The multiplayer is clearly not a tacked-on affair either, and it works better than many will have expected. The gameplay is compelling and addictive, and with all of the different modes on offer there’s plenty of room for you to mix things up should you tire of a particular game type. My experience has been completely lag free across the board and forming a party with people on your friends list is extremely easy. The only downside is that the wait to get into a match can be a little lengthy at times.
The most disappointing multiplayer feature is the cooperative campaign, although it’s not a campaign per se. Instead, it’s just three stand alone levels based on settings from the single player campaign. There’s no split screen however, so these levels can only be completed online with two other players. I was left with the impression that what we’ve been given access to here are the first few levels of a cooperative campaign cut short due to time constraints, which is unfortunate since what is here plays well on the whole (with the exception of the ham-fisted multi-person tasks). What’s certainly clear is that the potential was there for a cooperative campaign (split screen or otherwise) with its own separate storyline.
As in single player, everything you do in your multiplayer career will earn you money. This serves two purposes. First of all it acts as an experience system so that you can level up. Secondly, it allows you purchase extras from the online store once you’ve reached the required level for each item. These items vary from gameplay perks (such as steadier aiming or more ammo), to new characters you can play as online (there’s even an obese Drake!), and so on. This is a natural extension to the perk and experience systems found in most online shooters nowadays and it works just as well here. As if all that were not enough there is also a cinema mode, which allows you to record, playback and upload replays of your matches. If the amount of content on offer was a problem for you the first time around then rest assured, Uncharted 2 should keep you busy for some time to come.
Uncharted 2: Among Thieves is the best action/adventure game released on the PS3 thus far. Uncharted: Drake’s Fortune had its fair share of flaws – not least in the value department. Naughty Dog have sought to rectify that with Uncharted 2, and they have done so with flying colors. Among Thieves is literally bigger and better in almost every respect; a truly epic, fantastic single player experience, the best graphics on the console, and a fully fleshed out and addictive multiplayer experience.
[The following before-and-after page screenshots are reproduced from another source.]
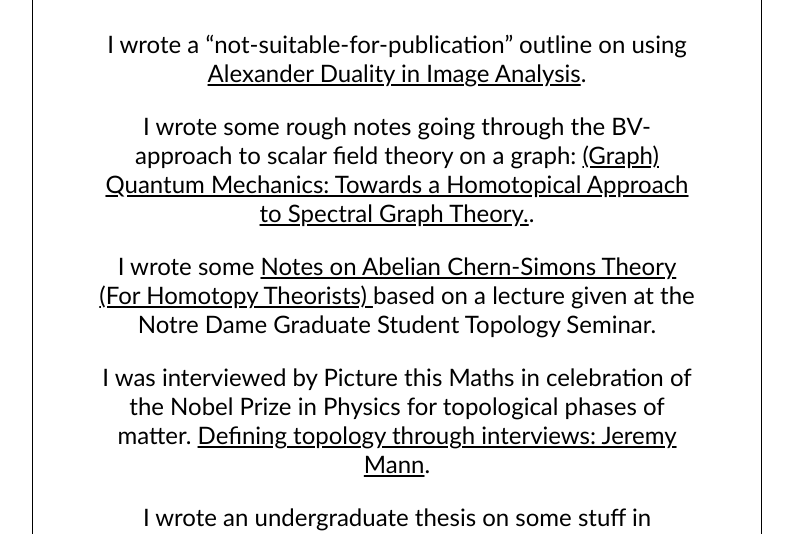
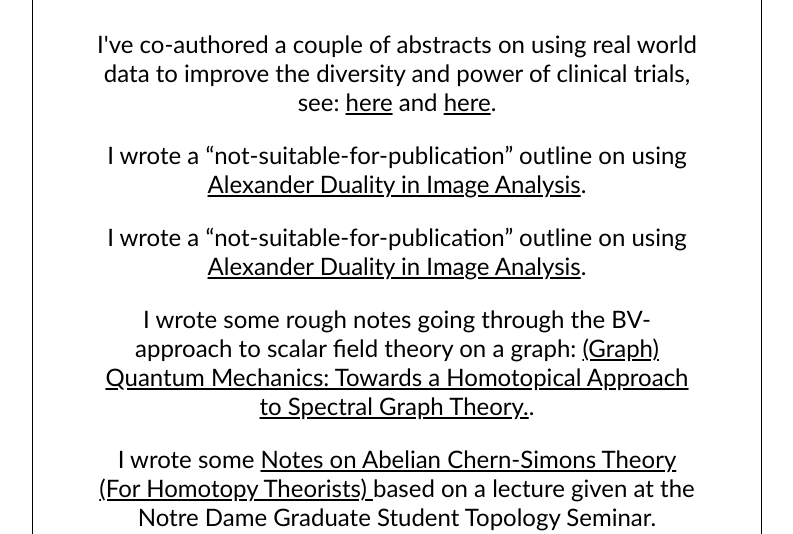
Before and after one commit to jeremy-p-mann/jeremypmannwebsite, a Gatsby site: page /writing in a window 1280 px wide. Shown: the part 266-800 px from the top of the page, without its empty margins (243-1036 px from the left). Built offline with nearby package versions, Linux system fonts and the light colour scheme; Gatsby itself is replaced by a stand-in of ours.

Commit message:
add abstracts to website

```diff
--- a/src/pages/writing.js
+++ b/src/pages/writing.js
@@ -20,8 +20,27 @@ const Writing = () => {
     "https://scholar.rose-hulman.edu/cgi/viewcontent.cgi?article=1074&context=rhumj";
   const thesis_description =
     "Equilateral Dimension of Riemannian Manifolds with Bounded Curvature.";
+  const first_onc_paper =
+    "https://ascopubs.org/doi/abs/10.1200/JCO.2022.40.16_suppl.e18701";
+  const first_onc_paper_descriptin =
+    "here";
+  const second_onc_paper =
+    "https://www.valueinhealthjournal.com/article/S1098-3015(22)01752-1/fulltext";
+  const second_onc_paper_descriptin =
+    "here";
   const content = (
     <main>
+      <Paragraph>
+        I've co-authored a couple of abstracts on using real world data to improve the diversity and power
+                of clinical trials, see:{" "}
+        <Url url={first_onc_paper} description={first_onc_paper_descriptin} />
+                {" "}and{" "}
+        <Url url={second_onc_paper} description={second_onc_paper_descriptin} />.
+      </Paragraph>
+      <Paragraph>
+        I wrote a “not-suitable-for-publication” outline on using{" "}
+        <Url url={alexander_duality} description={ad_description} />.
+      </Paragraph>
       <Paragraph>
         I wrote a “not-suitable-for-publication” outline on using{" "}
         <Url url={alexander_duality} description={ad_description} />.
```
Also changed, not shown: 1 other file.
If you've set your face against the Uncharted series up until now then you should seriously reconsider - this is not a game many PS3 owners should skip.